• What is needed
Here, the job is to give back every entry below unchanged, omitting pictures.

● ● ● ● ●

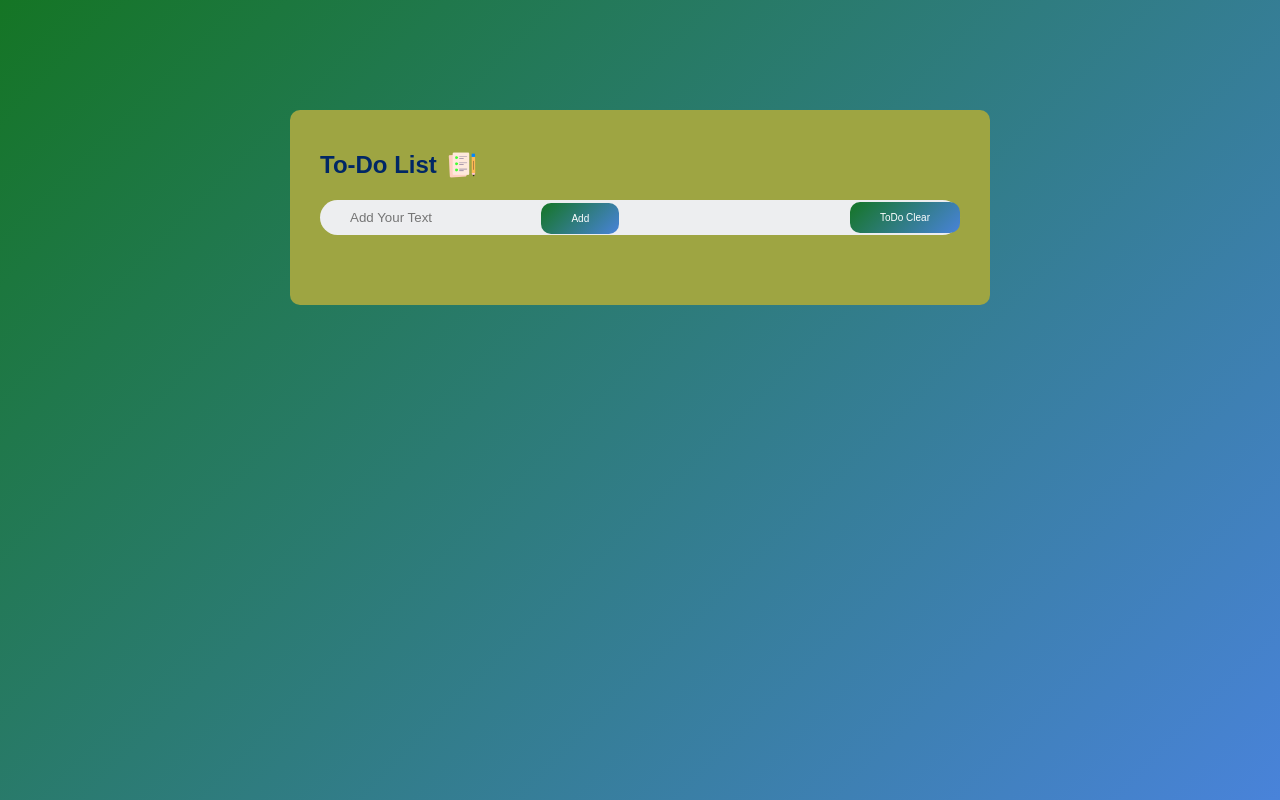
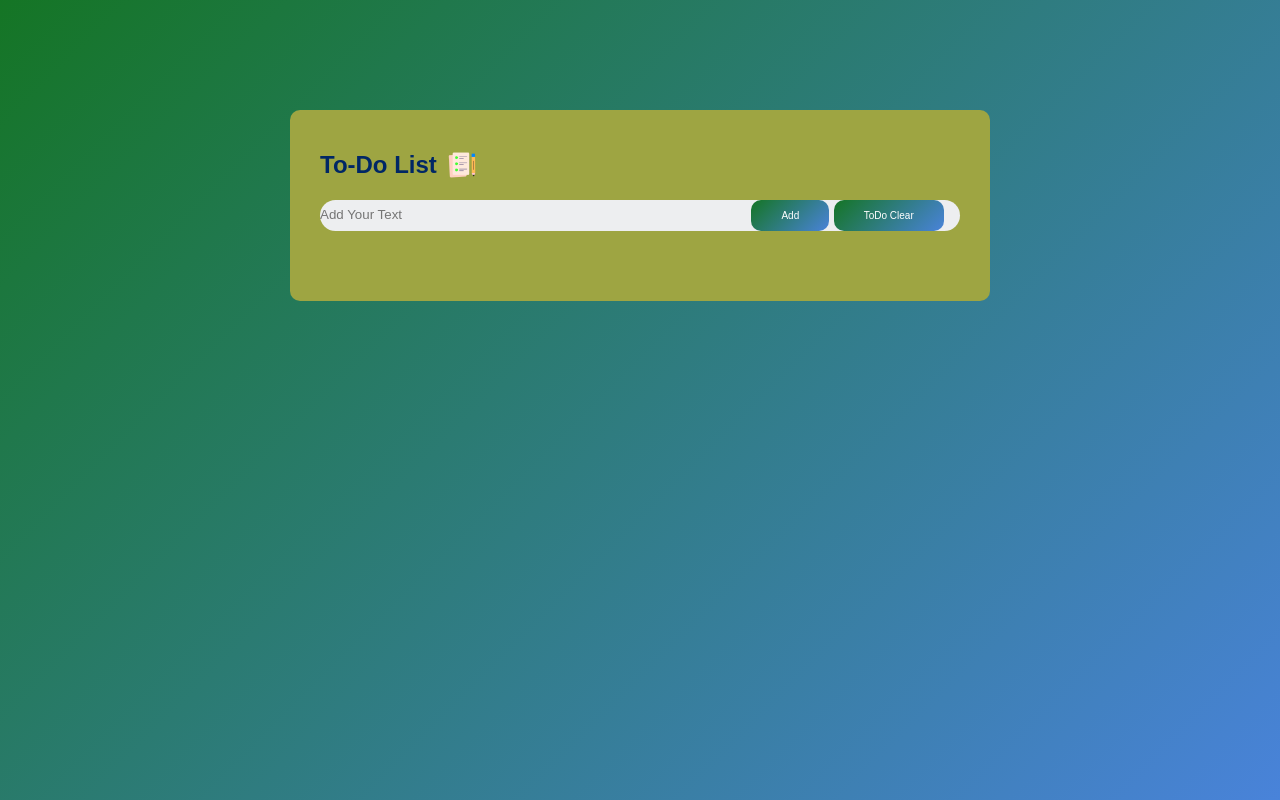
Before and after one commit to mfatih000/ToDoSimple, a plain HTML site: page index.html in a window 1280 px wide. Drawn offline with Linux system fonts and the light colour scheme.

Commit message:
edited  html

```diff
--- a/index.html
+++ b/index.html
@@ -15,8 +15,9 @@
                 <form id="task-form">
                     <input type="text" id="input-box" placeholder="Add Your Text">
                     <Button type="submit" onclick="addTask()" id="addTask">Add</Button>
+                    <Button onclick="removeAll()" id="removeButton">ToDo Clear</Button>
                 </form>
-                <Button onclick="removeAll()" id="removeButton">ToDo Clear</Button>
+
             </div>
             <ul id="list-container">
 
--- a/style.css
+++ b/style.css
@@ -35,24 +35,27 @@
 
 .row{
     display: flex;
-    align-items: center;
+    align-items: start;
     justify-content: space-between;
     background: #edeef0;
     border-radius: 30px;
-    padding-left: 20px;
+    padding-left: 0;
     margin-bottom: 25;
 }
 
 input{
+    border:hsl(130, 70%, 27%)
     flex: 1;
     border: none;
     outline: none;
     background: transparent;
-    padding: 10px;
+    padding: 10px ,20 px;
     font-weight: 14px;
 }
 
-
+#addTask{
+    margin-left: 250px;
+}
 #removeButton,#addTask{
     border: none;
     outline: none;
```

● ● ● ● ●

• Exercise answer
Before and after one commit to mfatih000/ToDoSimple, a plain HTML site: page index.html in a window 1280 px wide. Drawn offline with Linux system fonts and the light colour scheme.

Commit message:
edited  html

```diff
--- a/index.html
+++ b/index.html
@@ -15,8 +15,9 @@
                 <form id="task-form">
                     <input type="text" id="input-box" placeholder="Add Your Text">
                     <Button type="submit" onclick="addTask()" id="addTask">Add</Button>
+                    <Button onclick="removeAll()" id="removeButton">ToDo Clear</Button>
                 </form>
-                <Button onclick="removeAll()" id="removeButton">ToDo Clear</Button>
+
             </div>
             <ul id="list-container">
 
--- a/style.css
+++ b/style.css
@@ -35,24 +35,27 @@
 
 .row{
     display: flex;
-    align-items: center;
+    align-items: start;
     justify-content: space-between;
     background: #edeef0;
     border-radius: 30px;
-    padding-left: 20px;
+    padding-left: 0;
     margin-bottom: 25;
 }
 
 input{
+    border:hsl(130, 70%, 27%)
     flex: 1;
     border: none;
     outline: none;
     background: transparent;
-    padding: 10px;
+    padding: 10px ,20 px;
     font-weight: 14px;
 }
 
-
+#addTask{
+    margin-left: 250px;
+}
 #removeButton,#addTask{
     border: none;
     outline: none;
```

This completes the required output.